* [EXERCISE PROMPT]
Word for word, give the records again, dropping any picture they hold.

■ ■ ■ ■ ■ ■ ■

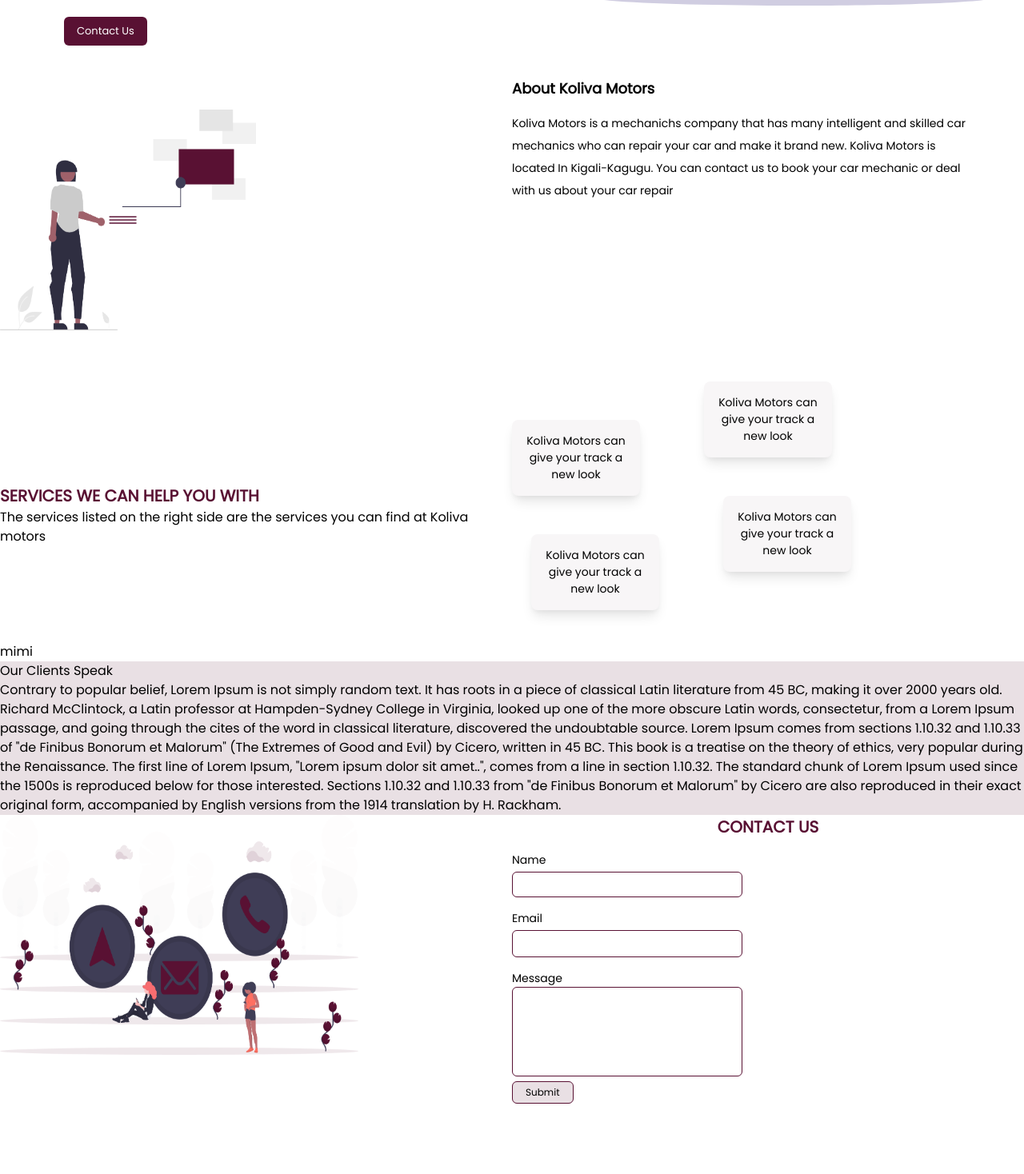
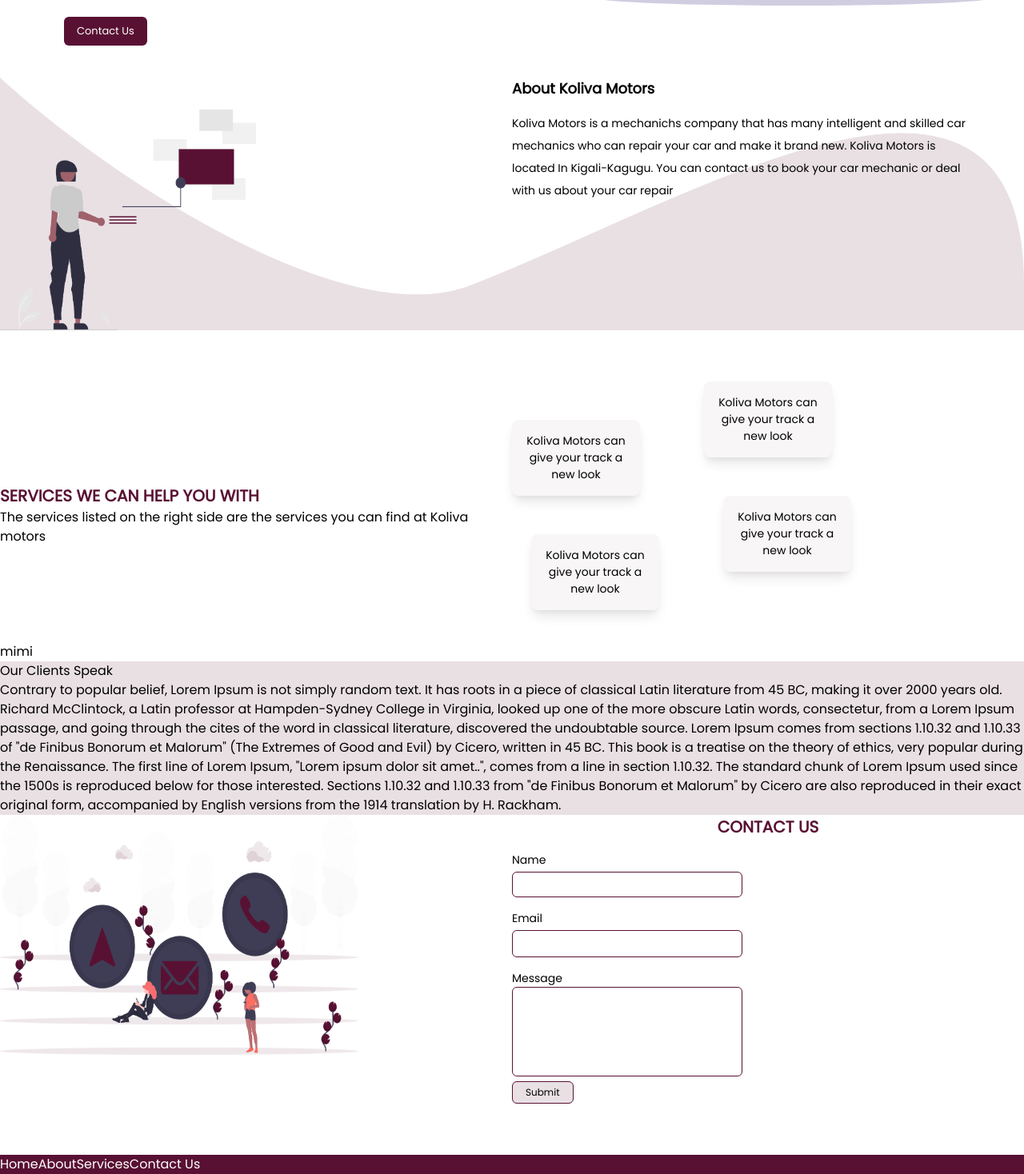
Before and after one commit to dianKoliva/kmsite, a Vue app: page / in a window 1280 px wide. Shown: the part 454-1922 px from the top of the page at 80% size. Before the commit the page ends 1834 px from the top, so only its background shows below. Built offline with nearby package versions, Linux system fonts and the light colour scheme; the HTML template or start-up script is replaced by a standard one.

Commit message:
new changes

```diff
--- a/src/components/AboutUs.vue
+++ b/src/components/AboutUs.vue
@@ -1,5 +1,5 @@
 <template>
-  <div class="">
+  <div class="bg-back bg-cover bg-no-repeat">
     <div class="flex mt-10">
       <div class="w-1/2">
         <img src="/about.png" class="max-w-xs mt-10" alt="" />
--- a/src/components/AllPage.vue
+++ b/src/components/AllPage.vue
@@ -20,6 +20,7 @@
     <div>
       <ContactUs></ContactUs>
     </div>
+    <div><Footer></Footer></div>
   </div>
 </template>
 
@@ -30,10 +31,10 @@
 import Services from "./Services.vue";
 import Clients from "./Clients.vue";
 import ContactUs from "./ContactUs.vue";
-
+import Footer from "./Footer.vue";
 export default {
   name: "ALl",
-  components: { Nav, Home, AboutUs, Services, Clients, ContactUs },
+  components: { Nav, Home, AboutUs, Services, Clients, ContactUs, Footer },
 };
 </script>
 
--- /dev/null
+++ b/src/components/Footer.vue
@@ -0,0 +1,18 @@
+<template>
+  <div class="bg-red mt-16 text-white relative w-full bottom-0">
+    <div class="flex text-center">
+      <p>Home</p>
+      <p>About</p>
+      <p>Services</p>
+      <p>Contact Us</p>
+    </div>
+  </div>
+</template>
+
+<script>
+export default {};
+</script>
+
+
+<style scoped>
+</style>
```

■ ■ ■ ■ ■ ■ ■

* [FINAL ANSWER]
Before and after one commit to dianKoliva/kmsite, a Vue app: page / in a window 1280 px wide. Shown: the part 454-1922 px from the top of the page at 80% size. Before the commit the page ends 1834 px from the top, so only its background shows below. Built offline with nearby package versions, Linux system fonts and the light colour scheme; the HTML template or start-up script is replaced by a standard one.

Commit message:
new changes

```diff
--- a/src/components/AboutUs.vue
+++ b/src/components/AboutUs.vue
@@ -1,5 +1,5 @@
 <template>
-  <div class="">
+  <div class="bg-back bg-cover bg-no-repeat">
     <div class="flex mt-10">
       <div class="w-1/2">
         <img src="/about.png" class="max-w-xs mt-10" alt="" />
--- a/src/components/AllPage.vue
+++ b/src/components/AllPage.vue
@@ -20,6 +20,7 @@
     <div>
       <ContactUs></ContactUs>
     </div>
+    <div><Footer></Footer></div>
   </div>
 </template>
 
@@ -30,10 +31,10 @@
 import Services from "./Services.vue";
 import Clients from "./Clients.vue";
 import ContactUs from "./ContactUs.vue";
-
+import Footer from "./Footer.vue";
 export default {
   name: "ALl",
-  components: { Nav, Home, AboutUs, Services, Clients, ContactUs },
+  components: { Nav, Home, AboutUs, Services, Clients, ContactUs, Footer },
 };
 </script>
 
--- /dev/null
+++ b/src/components/Footer.vue
@@ -0,0 +1,18 @@
+<template>
+  <div class="bg-red mt-16 text-white relative w-full bottom-0">
+    <div class="flex text-center">
+      <p>Home</p>
+      <p>About</p>
+      <p>Services</p>
+      <p>Contact Us</p>
+    </div>
+  </div>
+</template>
+
+<script>
+export default {};
+</script>
+
+
+<style scoped>
+</style>
```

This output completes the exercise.